- **Work item**: Give only the number of lines in the following entries where "margin" appears.
[Opening Given information section]
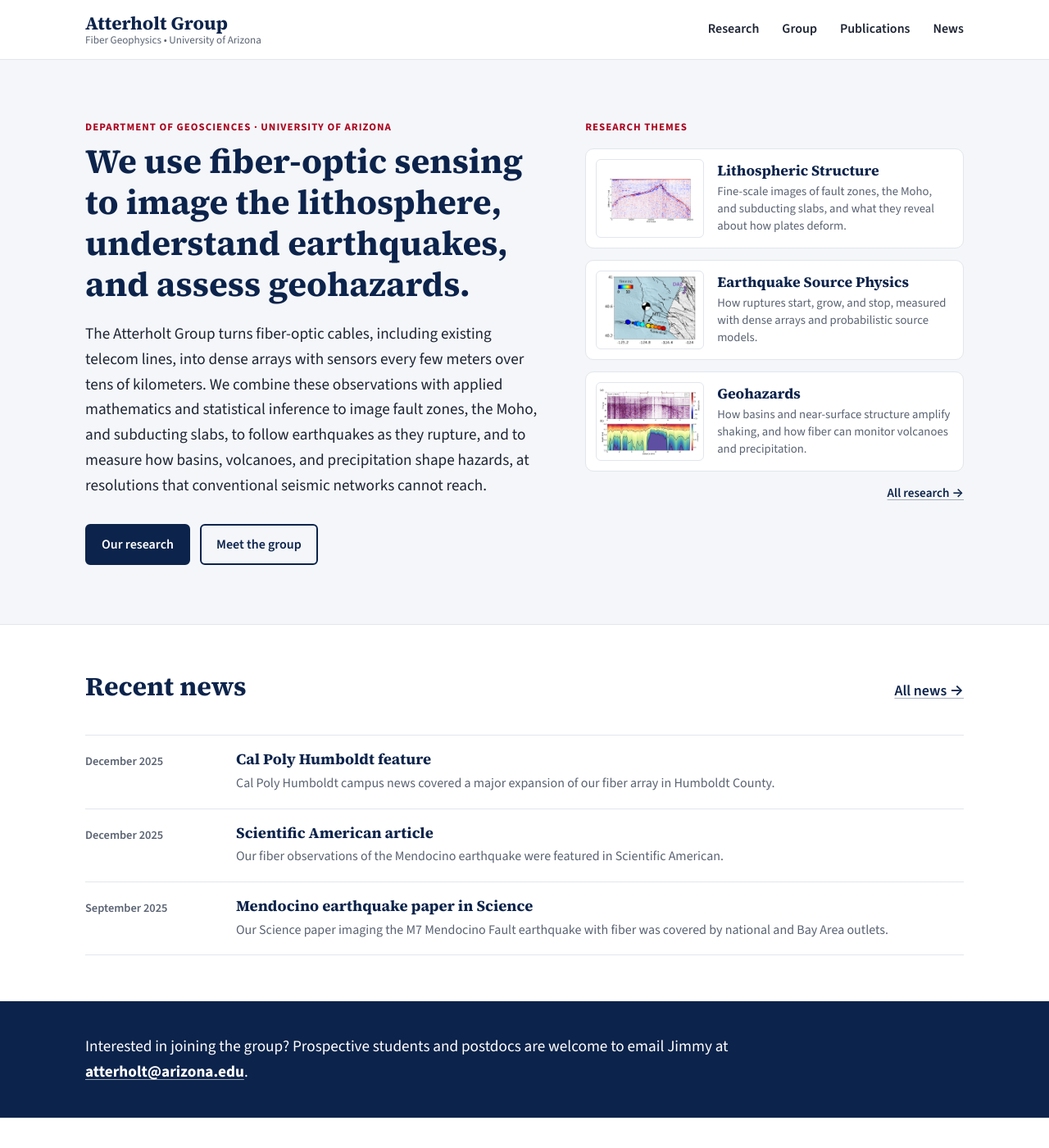
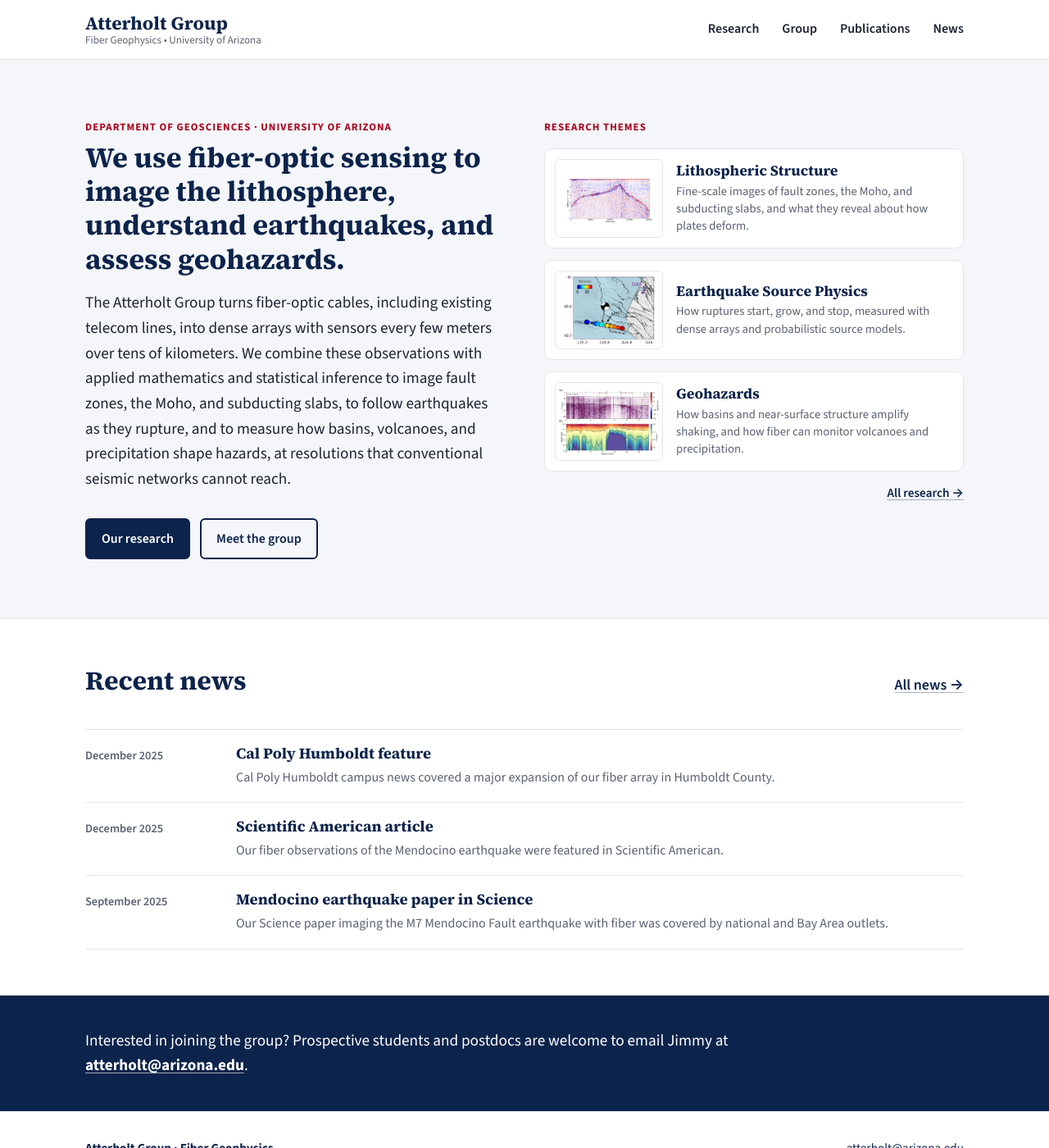
Before and after one commit to atterholt/atterholt.github.io, a Jekyll site: the page built from index.html, in a window 1280 px wide and 1400 px high. Shown: the whole window at 82% size. Built offline with Jekyll 4.4.1, drawn with Linux system fonts in a browser that asks for light colours.

Commit message:
Smaller home headline and equal-width theme column
Co-Authored-By: Claude Opus 5.5 <noreply@anthropic.com>
Claude-Session: https://claude.ai/code/session_01KCPxryDmiUe5yxEw3DA242

```diff
--- a/assets/css/style.scss
+++ b/assets/css/style.scss
@@ -69,8 +69,8 @@ p { margin: 0 0 1em; }
 
 /* ---------- Home ---------- */
 .hero { padding: 72px 0 72px; background: var(--soft); border-bottom: 1px solid var(--line); }
-.hero-grid { display: grid; grid-template-columns: 1.2fr 1fr; gap: 56px; align-items: start; }
-.hero h1 { margin-bottom: 0.5em; font-size: clamp(2rem, 3.4vw, 2.6rem); }
+.hero-grid { display: grid; grid-template-columns: 1fr 1fr; gap: 48px; align-items: start; }
+.hero h1 { margin-bottom: 0.5em; font-size: clamp(1.75rem, 2.8vw, 2.15rem); }
 .hero .lead { font-size: 1.2rem; color: var(--ink); }
 .hero .actions { display: flex; gap: 12px; flex-wrap: wrap; margin-top: 32px; }
 .button {
```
[Closing Given information section]
- **Exercise result**: 4